Jays   5.97 ERA
28.2 IP 38 H  9/14 BB/K 4.40 K/9 2.83 BB/9 11.93 BB/9
Giants 4.91 ERA 40.1
IP 38 H 11/40 BB/K 8.93 K/9 2.45 BB/9 8.48 BB/9

Accardo appeared to lack confidence while facing the better
hitters in the American League East and he appeared to have little desire in
throwing anything but his fastball. His K/9 ration is not respectable,
especially for a power reliever. And almost 12 hits per inning is far too many.
I will be shocked if he is in a big league uniform by May, having spent no time
in the minors in early 2007. At this point, Accardo is clearly more of a
thrower, than a pitcher and he needs more instruction… before he regresses into
Adam Peterson. Accardo has the potential to be an above-average reliever if
handled properly, but I highly doubt it will be in 2007.

2. Brian Tallet

One quick look at Tallent and you see a 3.81 ERA, which isn’t
bad at all, However, upon closer inspection, you also see 31 walks in 54.1
innings, which equates to 5.13 BB/9. And he only strikes out batters at a ratio
of 6.13 K/9. On the positive side, he did allow only 7.45 hits per nine
innings. Tallet is OK, but not great, against left-handers, which makes him a
fringe LOOGY. He had a 3.18 ERA against lefties and a 4.10 ERA against
righties. On the plus side, lefties hit 2.55 ground balls per fly ball against
Tallet, while righties actually hit more fly balls against him, than ground
balls. Against left-handed batters, Tallet had ratios of 5.82 K/9, 4.24 BB/9
and 6.88 H/9. Against righties, he posted ratios of 6.27 K/9, 5.54 BB/9 and 7.71.Tallet’s
numbers, no matter how you look at them, are bland, which leaves him on that perpetual
middle reliever tightrope between the majors and the minors.

Pitching- Kyle Yates

Kyle Yates RHP
Height: 6’4’’ Weight: 220
Age: 1/83 Signed: 2004 (13-Texas)  Options: 3
Repertoire: average fastball, curve ball, change-up

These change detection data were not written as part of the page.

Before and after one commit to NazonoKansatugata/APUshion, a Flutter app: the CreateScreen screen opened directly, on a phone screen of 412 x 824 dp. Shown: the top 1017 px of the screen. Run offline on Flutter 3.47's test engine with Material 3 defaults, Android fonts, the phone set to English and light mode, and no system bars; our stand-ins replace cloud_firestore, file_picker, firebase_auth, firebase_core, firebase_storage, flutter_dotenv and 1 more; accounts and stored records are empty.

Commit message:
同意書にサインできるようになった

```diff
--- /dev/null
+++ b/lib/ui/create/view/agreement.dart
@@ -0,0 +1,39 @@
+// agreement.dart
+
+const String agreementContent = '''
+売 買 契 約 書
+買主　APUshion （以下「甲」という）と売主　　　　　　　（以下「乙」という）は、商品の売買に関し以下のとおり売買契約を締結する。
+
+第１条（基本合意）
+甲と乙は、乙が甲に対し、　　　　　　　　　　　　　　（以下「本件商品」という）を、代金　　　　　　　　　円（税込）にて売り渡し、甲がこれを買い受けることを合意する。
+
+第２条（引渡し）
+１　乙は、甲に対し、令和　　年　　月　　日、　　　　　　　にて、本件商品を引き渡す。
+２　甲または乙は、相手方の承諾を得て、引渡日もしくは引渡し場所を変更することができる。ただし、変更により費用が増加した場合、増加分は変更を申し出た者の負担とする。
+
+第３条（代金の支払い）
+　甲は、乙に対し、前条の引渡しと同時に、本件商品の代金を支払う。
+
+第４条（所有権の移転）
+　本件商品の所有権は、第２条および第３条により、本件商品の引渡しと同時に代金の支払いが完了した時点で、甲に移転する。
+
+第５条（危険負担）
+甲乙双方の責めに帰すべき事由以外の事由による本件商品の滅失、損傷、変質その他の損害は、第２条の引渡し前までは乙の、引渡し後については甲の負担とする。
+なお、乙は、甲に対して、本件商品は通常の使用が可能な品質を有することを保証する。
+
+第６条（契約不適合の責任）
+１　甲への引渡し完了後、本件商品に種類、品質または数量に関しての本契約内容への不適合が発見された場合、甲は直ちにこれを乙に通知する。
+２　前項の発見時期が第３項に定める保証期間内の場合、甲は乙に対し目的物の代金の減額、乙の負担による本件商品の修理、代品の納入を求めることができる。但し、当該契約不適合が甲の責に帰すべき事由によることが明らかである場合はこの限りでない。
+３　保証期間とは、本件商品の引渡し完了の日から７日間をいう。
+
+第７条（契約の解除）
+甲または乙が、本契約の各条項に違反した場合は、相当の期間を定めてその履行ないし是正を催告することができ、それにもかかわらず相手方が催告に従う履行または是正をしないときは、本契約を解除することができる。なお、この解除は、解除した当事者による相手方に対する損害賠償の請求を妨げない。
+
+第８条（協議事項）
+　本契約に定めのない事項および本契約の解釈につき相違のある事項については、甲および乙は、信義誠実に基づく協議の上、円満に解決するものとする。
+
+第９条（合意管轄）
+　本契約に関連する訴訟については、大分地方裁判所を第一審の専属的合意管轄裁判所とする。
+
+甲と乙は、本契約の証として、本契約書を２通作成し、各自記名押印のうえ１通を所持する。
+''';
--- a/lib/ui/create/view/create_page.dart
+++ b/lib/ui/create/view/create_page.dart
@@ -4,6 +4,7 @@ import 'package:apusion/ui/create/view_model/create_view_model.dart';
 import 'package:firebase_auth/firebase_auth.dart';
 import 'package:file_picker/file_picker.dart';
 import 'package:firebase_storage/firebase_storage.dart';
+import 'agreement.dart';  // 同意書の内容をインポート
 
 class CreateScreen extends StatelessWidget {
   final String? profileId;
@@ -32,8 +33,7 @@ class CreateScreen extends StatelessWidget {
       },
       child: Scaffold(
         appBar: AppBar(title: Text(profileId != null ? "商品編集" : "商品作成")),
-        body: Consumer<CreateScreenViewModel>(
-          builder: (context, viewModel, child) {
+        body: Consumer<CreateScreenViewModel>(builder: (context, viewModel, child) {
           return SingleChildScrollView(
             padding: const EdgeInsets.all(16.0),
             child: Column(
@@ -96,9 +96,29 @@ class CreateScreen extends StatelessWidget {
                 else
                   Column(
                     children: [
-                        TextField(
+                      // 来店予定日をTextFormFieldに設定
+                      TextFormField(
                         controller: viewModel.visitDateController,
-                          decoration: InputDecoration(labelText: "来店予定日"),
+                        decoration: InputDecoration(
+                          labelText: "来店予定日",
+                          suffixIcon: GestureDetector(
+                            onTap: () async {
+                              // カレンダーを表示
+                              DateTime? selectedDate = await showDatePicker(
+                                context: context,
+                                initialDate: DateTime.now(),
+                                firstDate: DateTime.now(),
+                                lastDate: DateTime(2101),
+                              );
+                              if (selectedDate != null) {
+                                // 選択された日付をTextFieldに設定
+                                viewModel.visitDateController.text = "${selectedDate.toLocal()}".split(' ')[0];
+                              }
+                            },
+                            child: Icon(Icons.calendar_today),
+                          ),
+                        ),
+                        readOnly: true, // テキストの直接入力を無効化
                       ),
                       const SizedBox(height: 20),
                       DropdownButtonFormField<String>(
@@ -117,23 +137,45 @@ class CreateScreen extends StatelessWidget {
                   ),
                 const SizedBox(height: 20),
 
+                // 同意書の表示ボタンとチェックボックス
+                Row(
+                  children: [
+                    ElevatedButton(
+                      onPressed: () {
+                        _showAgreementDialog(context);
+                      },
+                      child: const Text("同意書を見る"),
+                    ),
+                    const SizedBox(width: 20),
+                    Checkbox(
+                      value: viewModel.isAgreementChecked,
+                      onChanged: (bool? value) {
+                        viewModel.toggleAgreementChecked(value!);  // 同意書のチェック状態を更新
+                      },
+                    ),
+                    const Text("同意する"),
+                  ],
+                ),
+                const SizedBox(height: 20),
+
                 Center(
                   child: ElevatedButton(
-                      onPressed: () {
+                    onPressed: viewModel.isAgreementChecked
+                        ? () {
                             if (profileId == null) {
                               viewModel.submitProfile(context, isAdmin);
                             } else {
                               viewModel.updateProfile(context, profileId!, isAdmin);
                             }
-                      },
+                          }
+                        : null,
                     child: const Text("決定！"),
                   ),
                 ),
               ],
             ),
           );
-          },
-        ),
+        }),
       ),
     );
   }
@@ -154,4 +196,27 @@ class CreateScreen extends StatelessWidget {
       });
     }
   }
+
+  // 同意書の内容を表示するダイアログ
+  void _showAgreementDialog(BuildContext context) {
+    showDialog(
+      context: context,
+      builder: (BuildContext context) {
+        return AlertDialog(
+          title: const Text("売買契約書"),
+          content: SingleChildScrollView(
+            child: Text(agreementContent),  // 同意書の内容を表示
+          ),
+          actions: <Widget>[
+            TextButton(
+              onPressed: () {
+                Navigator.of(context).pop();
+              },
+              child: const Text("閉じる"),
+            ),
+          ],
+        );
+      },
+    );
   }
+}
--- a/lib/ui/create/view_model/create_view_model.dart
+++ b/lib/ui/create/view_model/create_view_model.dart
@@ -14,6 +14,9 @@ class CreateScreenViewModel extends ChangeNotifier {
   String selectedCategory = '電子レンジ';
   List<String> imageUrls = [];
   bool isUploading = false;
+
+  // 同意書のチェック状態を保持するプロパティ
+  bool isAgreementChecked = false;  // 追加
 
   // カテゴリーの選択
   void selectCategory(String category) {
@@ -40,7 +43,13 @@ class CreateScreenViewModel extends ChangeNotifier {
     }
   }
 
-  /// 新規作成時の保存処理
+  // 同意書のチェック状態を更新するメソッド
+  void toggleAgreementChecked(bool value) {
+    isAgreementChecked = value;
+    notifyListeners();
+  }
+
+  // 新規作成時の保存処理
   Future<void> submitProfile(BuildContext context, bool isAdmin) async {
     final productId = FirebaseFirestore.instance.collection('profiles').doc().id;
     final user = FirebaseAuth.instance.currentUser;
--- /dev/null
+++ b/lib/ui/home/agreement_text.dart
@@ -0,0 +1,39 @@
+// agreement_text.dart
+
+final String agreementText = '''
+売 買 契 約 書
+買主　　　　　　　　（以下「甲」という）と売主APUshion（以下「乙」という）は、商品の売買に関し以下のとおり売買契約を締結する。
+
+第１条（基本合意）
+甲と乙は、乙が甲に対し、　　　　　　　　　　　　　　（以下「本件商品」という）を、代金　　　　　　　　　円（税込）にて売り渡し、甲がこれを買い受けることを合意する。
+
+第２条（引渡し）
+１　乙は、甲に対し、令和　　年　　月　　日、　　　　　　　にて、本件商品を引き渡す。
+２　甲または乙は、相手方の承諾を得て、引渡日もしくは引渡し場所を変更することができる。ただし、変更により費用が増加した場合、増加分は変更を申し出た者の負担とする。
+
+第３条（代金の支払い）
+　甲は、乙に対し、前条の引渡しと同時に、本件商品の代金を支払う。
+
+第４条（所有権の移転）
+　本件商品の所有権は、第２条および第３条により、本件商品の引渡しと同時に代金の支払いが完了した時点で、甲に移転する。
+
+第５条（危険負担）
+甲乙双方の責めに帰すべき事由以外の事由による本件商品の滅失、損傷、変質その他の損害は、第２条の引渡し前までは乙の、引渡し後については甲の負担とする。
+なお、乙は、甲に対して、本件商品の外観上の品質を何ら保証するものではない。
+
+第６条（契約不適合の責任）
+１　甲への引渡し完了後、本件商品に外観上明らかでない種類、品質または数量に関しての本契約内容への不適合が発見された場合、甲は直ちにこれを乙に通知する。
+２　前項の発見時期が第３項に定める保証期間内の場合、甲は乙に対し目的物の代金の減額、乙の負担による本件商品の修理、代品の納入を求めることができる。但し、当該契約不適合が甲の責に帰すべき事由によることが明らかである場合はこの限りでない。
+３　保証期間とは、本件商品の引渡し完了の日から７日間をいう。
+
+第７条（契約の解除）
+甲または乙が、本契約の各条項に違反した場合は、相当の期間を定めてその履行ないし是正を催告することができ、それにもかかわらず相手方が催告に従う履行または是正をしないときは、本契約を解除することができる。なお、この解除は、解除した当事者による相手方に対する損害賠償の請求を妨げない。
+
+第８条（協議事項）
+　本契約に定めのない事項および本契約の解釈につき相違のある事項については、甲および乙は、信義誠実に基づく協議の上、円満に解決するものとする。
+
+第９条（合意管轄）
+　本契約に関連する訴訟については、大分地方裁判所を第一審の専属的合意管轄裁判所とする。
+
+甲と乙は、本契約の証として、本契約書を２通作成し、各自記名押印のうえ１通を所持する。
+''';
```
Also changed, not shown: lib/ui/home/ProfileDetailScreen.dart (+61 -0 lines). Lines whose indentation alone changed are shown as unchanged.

Secondary Stats:
Vs Left: .237
Vs Right: .213
Bases Empty: .217
Runners On: .240
Scoring Position: 154
WHIP: 1.23
GO/AO: 0.92

Notes: Yates doesn’t throw hard and he needs to hit his spots to survive in the majors. He has a nasty curveball, which is his out-pitch. He was second only to Casey Janssen for the most improved pitcher in 2005. He continued to improve in 2006, even after a minor hiccup at double-A. He is probably best-suited for relief, which is where he pitched in college. He was a little-known reliever at the University of Texas behind Huston Street and J. Brent Cox, and he caught Curtis Thigpen. His curve is a 70 on the 20-80 scouting scale. Yates’ 88-90 mph fastball is fringe-average, although it can hit 92 mph out of the bullpen. He learned a change-up in the 2004 instructional league, which led to shot in starting rotation. Yates can become too reliant on curve and needs to learn to mix pitches more often.

Pitching- Ricky Romero

Ricky Romero LHP
Height: 6’1’’ Weight: 195
Age: 11/84 Signed: 2005 (6th overall-Cal State Fullerton)  Options: 3
Repertoire: 90-94 fastball, cutter/slider, 12-6 curve, change

















































































































Secondary Stats (New Hampshire):
Vs Left: .200
Vs Right: .279
Bases Empty: .224
Runners On: .299
Scoring Position: .348
WHIP: 1.34
GO/AO: 1.31

Notes: Romero profile as a No. 3 starter. He knows how to pitch and he was the first pitcher selected in the 2005 draft. Romero has three solid, major league-ready pitches that he can throw for strikes almost at will, including a fastball that sits at 90-91 mph and touches 93-94. He also has an excellent curve ball and a change-up. Romero gets his highest grades for his makeup, temperament and competitive zeal. He is an excellent student of the game who understands the science of pitching, and is a master at controlling the tempo of a game. He often has one poor inning a game, gets mad at himself and responds by pitching better the rest of the way. He also holds runners well and fields his position as well as any college pitcher. Romero has a fluid, easy delivery. He displays two kinds of fastballs: a slider-like cutter and a nasty sinker that drops late. Romero can change speeds on his 12-to-6 curve ball. Romero struggled in double-A in 2006, but it was his first full season and he struggled with minor injuries earlier in the season and never really got on track.